In an event that prides itself on long-standing traditions, due to the pandemic, this year’s Masters Champions Dinner is going to be unlike any other.
Golf’s revised calendar means cold November winds will replace the usually pleasant conditions that come with the tournament’s normal April start and its spring bouquet of blooming azaleas, and, for the first time ever, no ‘patrons’ will line the fairways at Augusta.
Thankfully though, one of the great Masters traditions remains: The Masters Champions Dinner.
In a custom that began in 1952 with defending champion Ben Hogan, every year past Masters winners sit down together at Augusta on the Tuesday night before the tournament starts for a meal, with the menu chosen by the reigning champion.
Members of the Masters Club are the only people invited to attend, an elite group that includes past Masters Champions and the Club Chairman – a very exclusive club that all golfers would love to belong.
This year’s Champions Dinner will take place on November 10, two days before the season’s final major tees off.
Choosing the menu for the fifth time in his career is Tiger Woods, who triumphed in iconic fashion last year and is 25/1 in the golf betting to win again this year.
Woods’ has opted to serve sushi and sashimi to start, steak and chicken fajitas for the main course followed by strawberry and vanilla milkshakes.
It’s a fun menu, and while he has already served all those dishes in previous menus, it must be difficult to come up with something new when you’ve hosted the dinner five times. (Maybe a pre-Thanksgiving dinner of turkey would’ve hit the spot).
In 1998, after his first Masters win, Tiger served cheeseburgers and chicken sandwiches, French fries, and the milkshakes that he is bringing back this year.
Sushi and sashimi kicked off his 2002 and 2003 menus, which both also included porterhouse steak and chocolate cake.
And in 2006, Woods went for a Tex-Mex theme featuring stuffed jalapenos and quesadillas to start, those steak and chicken fajitas that return this year, and apple pie and ice cream for dessert.
Woods’ menus follow a Champions Dinner trend, in that they convey a real sense of national pride as the majority of champions choose to serve traditional food from their home country.
Back in 1986, Bernhard Langer was one of the first players to really personalize the Champions Dinner menu when he chose wiener schnitzel (breaded veal) and Black Forest cake, a pair of German favorites.
From Down Under, in 2014, Adam Scott flew in his personal preferences from Australia to accompany the New York strip steak – Moreton Bay Bugs.
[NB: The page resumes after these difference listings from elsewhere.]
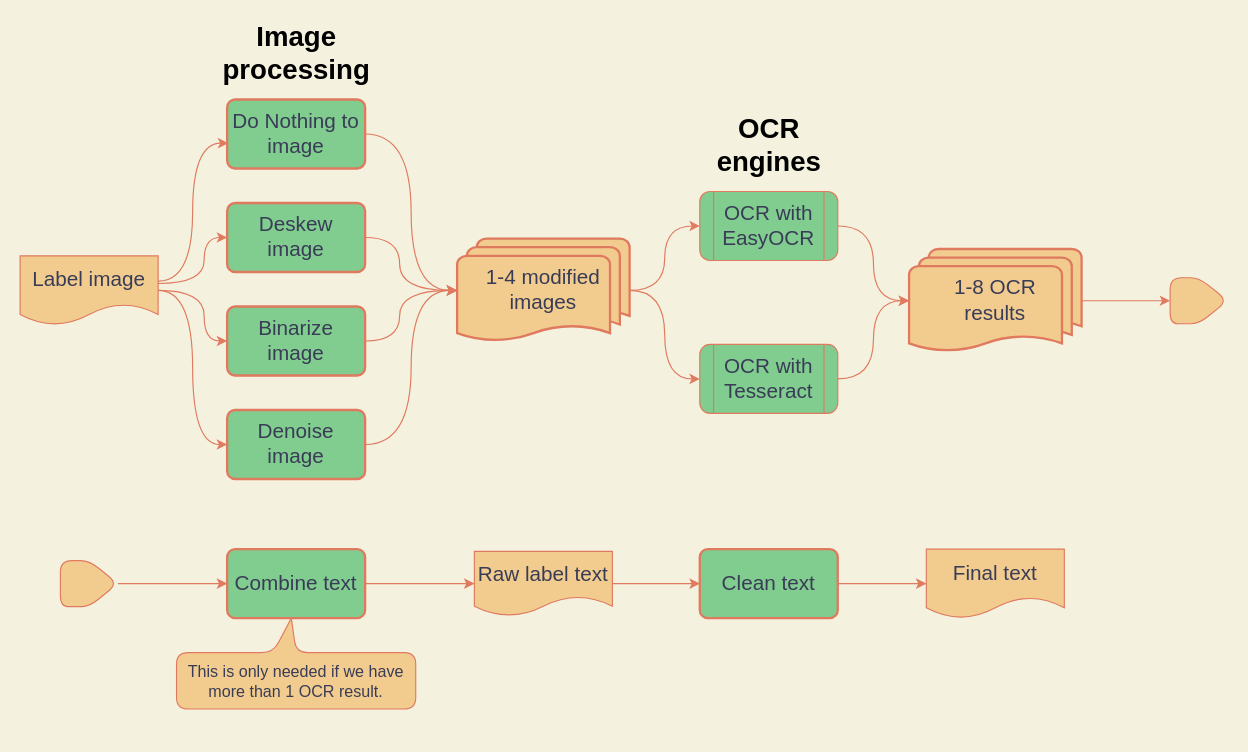
Above: assets/ocr_flow.drawio in rafelafrance/digi_leap_old (draw.io), before the change. Source tidied: cells renumbered, new cells numbered last; positions are measured from the earlier drawing's top-left corner, leaving out a move shared by most shapes. Both pictures are drawn from the tidied source at 115%, with x=0, y=0 at pixel (20, 30).
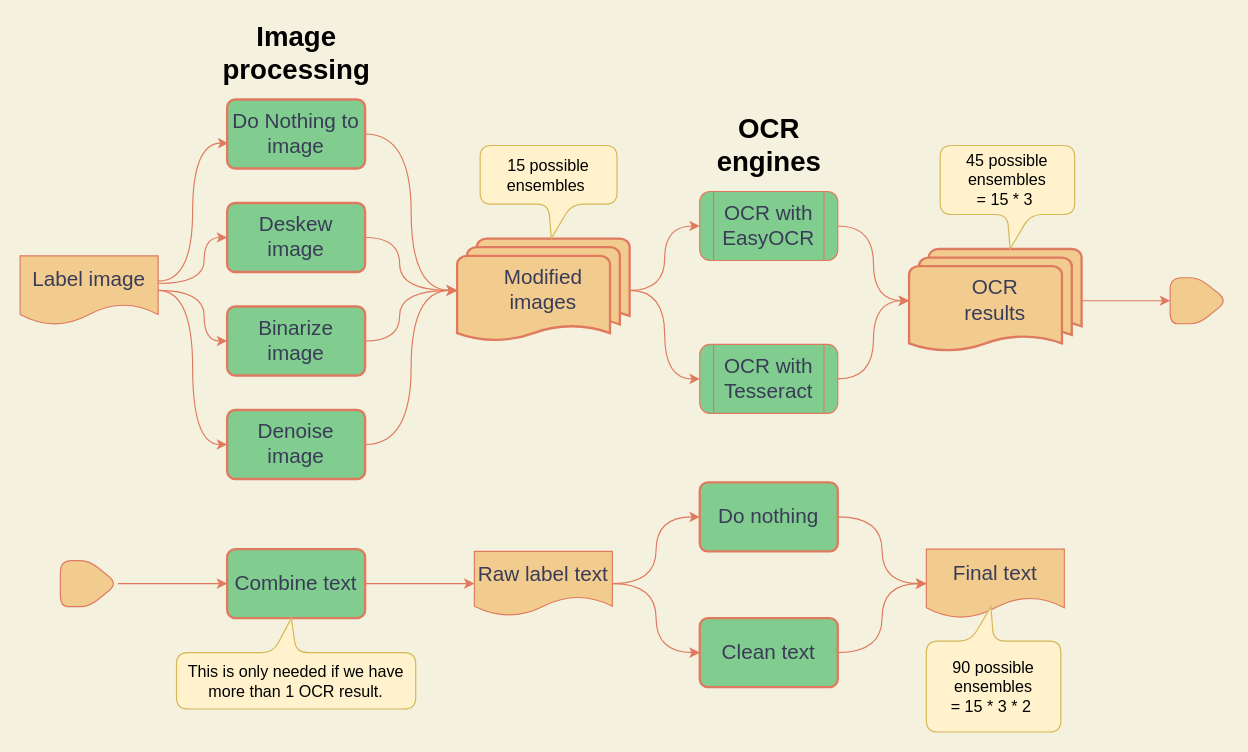
After the change.

Unchanged cells that the change refers to:
```xml
<mxCell id="6" value="Raw label text" style="shape=document;whiteSpace=wrap;html=1;boundedLbl=1;fontSize=18;rounded=1;fillColor=#F2CC8F;strokeColor=#E07A5F;fontColor=#393C56;" parent="1" vertex="1">
  <mxGeometry x="395" y="453" width="120" height="56" as="geometry" />
</mxCell>
<mxCell id="9" value="Final text" style="shape=document;whiteSpace=wrap;html=1;boundedLbl=1;fontSize=18;rounded=1;fillColor=#F2CC8F;strokeColor=#E07A5F;fontColor=#393C56;" parent="1" vertex="1">
  <mxGeometry x="788" y="451" width="120" height="60" as="geometry" />
</mxCell>
```

What changed in the source:
```diff
@@
-    <mxCell id="4" value="1-8 OCR&lt;br&gt;results" style="strokeWidth=2;html=1;shape=mxgraph.flowchart.multi-document;whiteSpace=wrap;fontSize=18;rounded=1;fillColor=#F2CC8F;strokeColor=#E07A5F;fontColor=#393C56;" parent="1" vertex="1">
+    <mxCell id="4" value="OCR&lt;br&gt;results" style="strokeWidth=2;html=1;shape=mxgraph.flowchart.multi-document;whiteSpace=wrap;fontSize=18;rounded=1;fillColor=#F2CC8F;strokeColor=#E07A5F;fontColor=#393C56;" parent="1" vertex="1">
       <mxGeometry x="773" y="190" width="150" height="90" as="geometry" />
     </mxCell>
@@
-    <mxCell id="7" style="edgeStyle=orthogonalEdgeStyle;rounded=1;jettySize=auto;html=1;entryX=0;entryY=0.5;entryDx=0;entryDy=0;strokeColor=#E07A5F;fontColor=#393C56;labelBackgroundColor=#F4F1DE;curved=1;" parent="1" edge="1" source="8" target="9">
+    <mxCell id="7" style="edgeStyle=orthogonalEdgeStyle;rounded=1;jettySize=auto;html=1;entryX=0;entryY=0.5;entryDx=0;entryDy=0;strokeColor=#E07A5F;fontColor=#393C56;labelBackgroundColor=#F4F1DE;curved=1;exitX=1;exitY=0.5;exitDx=0;exitDy=0;" parent="1" edge="1" source="8" target="9">
       <mxGeometry relative="1" as="geometry" />
     </mxCell>
-    <mxCell id="8" value="Clean text" style="rounded=1;whiteSpace=wrap;html=1;absoluteArcSize=1;arcSize=14;strokeWidth=2;fontSize=18;fillColor=#81CC8F;strokeColor=#E07A5F;fontColor=#393C56;" parent="1" vertex="1">
-      <mxGeometry x="591" y="451" width="120" height="60" as="geometry" />
+    <mxCell id="8" value="Do nothing" style="rounded=1;whiteSpace=wrap;html=1;absoluteArcSize=1;arcSize=14;strokeWidth=2;fontSize=18;fillColor=#81CC8F;strokeColor=#E07A5F;fontColor=#393C56;" parent="1" vertex="1">
+      <mxGeometry x="591" y="393" width="120" height="60" as="geometry" />
     </mxCell>
@@
-    <mxCell id="12" value="This is only needed if we have more than 1 OCR result." style="shape=callout;whiteSpace=wrap;html=1;perimeter=calloutPerimeter;fontSize=14;direction=west;position2=0.52;rounded=1;fillColor=#F2CC8F;strokeColor=#E07A5F;fontColor=#393C56;" parent="1" vertex="1">
+    <mxCell id="12" value="This is only needed if we have more than 1 OCR result." style="shape=callout;whiteSpace=wrap;html=1;perimeter=calloutPerimeter;fontSize=14;direction=west;position2=0.52;rounded=1;fillColor=#fff2cc;strokeColor=#d6b656;" parent="1" vertex="1">
       <mxGeometry x="136" y="511" width="208" height="79" as="geometry" />
     </mxCell>
@@
-    <mxCell id="18" value="1-4&amp;nbsp;modified&lt;br&gt;images" style="strokeWidth=2;html=1;shape=mxgraph.flowchart.multi-document;whiteSpace=wrap;fontSize=18;rounded=1;fillColor=#F2CC8F;strokeColor=#E07A5F;fontColor=#393C56;" parent="1" vertex="1">
+    <mxCell id="18" value="Modified&lt;br&gt;images" style="strokeWidth=2;html=1;shape=mxgraph.flowchart.multi-document;whiteSpace=wrap;fontSize=18;rounded=1;fillColor=#F2CC8F;strokeColor=#E07A5F;fontColor=#393C56;" parent="1" vertex="1">
       <mxGeometry x="380" y="181" width="150" height="90" as="geometry" />
     </mxCell>
@@
+    <mxCell id="39" value="15 possible ensembles&amp;nbsp;" style="shape=callout;whiteSpace=wrap;html=1;perimeter=calloutPerimeter;fontSize=14;direction=east;position2=0.52;rounded=1;fillColor=#fff2cc;strokeColor=#d6b656;" parent="1" vertex="1">
+      <mxGeometry x="400" y="100" width="119" height="81" as="geometry" />
+    </mxCell>
+    <mxCell id="40" value="45 possible ensembles&lt;br&gt;= 15 * 3&amp;nbsp;" style="shape=callout;whiteSpace=wrap;html=1;perimeter=calloutPerimeter;fontSize=14;direction=east;position2=0.52;rounded=1;fillColor=#fff2cc;strokeColor=#d6b656;" parent="1" vertex="1">
+      <mxGeometry x="800" y="100" width="117" height="90" as="geometry" />
+    </mxCell>
+    <mxCell id="41" value="90&amp;nbsp;possible&lt;br&gt;ensembles&lt;br&gt;= 15 * 3&amp;nbsp;* 2&amp;nbsp;" style="shape=callout;whiteSpace=wrap;html=1;perimeter=calloutPerimeter;fontSize=14;direction=west;position2=0.52;rounded=1;fillColor=#fff2cc;strokeColor=#d6b656;" parent="1" vertex="1">
+      <mxGeometry x="788" y="501" width="117" height="109" as="geometry" />
+    </mxCell>
+    <mxCell id="42" value="Clean text" style="rounded=1;whiteSpace=wrap;html=1;absoluteArcSize=1;arcSize=14;strokeWidth=2;fontSize=18;fillColor=#81CC8F;strokeColor=#E07A5F;fontColor=#393C56;" parent="1" vertex="1">
+      <mxGeometry x="591" y="511" width="120" height="60" as="geometry" />
+    </mxCell>
+    <mxCell id="43" style="edgeStyle=orthogonalEdgeStyle;rounded=1;jettySize=auto;html=1;strokeColor=#E07A5F;fontColor=#393C56;labelBackgroundColor=#F4F1DE;curved=1;exitX=1;exitY=0.5;exitDx=0;exitDy=0;entryX=0;entryY=0.5;entryDx=0;entryDy=0;" parent="1" edge="1" source="6" target="42">
+      <mxGeometry relative="1" as="geometry" />
+    </mxCell>
+    <mxCell id="44" style="edgeStyle=orthogonalEdgeStyle;rounded=1;jettySize=auto;html=1;entryX=0;entryY=0.5;entryDx=0;entryDy=0;strokeColor=#E07A5F;fontColor=#393C56;labelBackgroundColor=#F4F1DE;curved=1;exitX=1;exitY=0.5;exitDx=0;exitDy=0;" parent="1" edge="1" source="42" target="9">
+      <mxGeometry relative="1" as="geometry" />
+    </mxCell>
```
The name did not sound appetizing, but he claimed they’re just insect-like lobsters.
As the only Canadian to win a major championship, Mike Weir, in 2004, served up a lot of big game from the Great White North as elk and wild boar were the main courses. For the less adventurous foods, there was also fried chicken and filet mignon. And naturally a selection of Canadian beer.
Charl Schwartzel’s 2012 menu featured a chilled seafood bar, biltong sticks and a traditional South African “braai” – a barbecue that included lamb chops, steaks and sausages.
American winners like Fred Couples have honored their heritage.
In 1993 Freddie paid homage to his Italian roots by serving chicken cacciatore with spaghetti on the side (his paternal grandparents immigrated from Italy and changed their last name from Coppola).
These menus certainly provide us an insight into who these players are and where they come from.
Bubba Watson’s 2013 menu was the Champions Dinner’s nadir. The left-hander from Florida served Caesar salad, grilled chicken breast with corn and mashed potatoes and confetti cake for dessert, which Nick Faldo described as a “happy meal.”
For what it’s worth, Faldo served tomato soup and fish and chips when he was the champion in 1997.
Undeterred by Faldo’s criticism, however, Watson brought back the exact same menu when he won the Masters again two years later.
At a time when most golfers are incredibly carefully managed, and unlikely to open up about anything more interesting than clubhead speeds and pace of play, their chosen menu offers a rare glimpse of what makes a champion’s mouth water.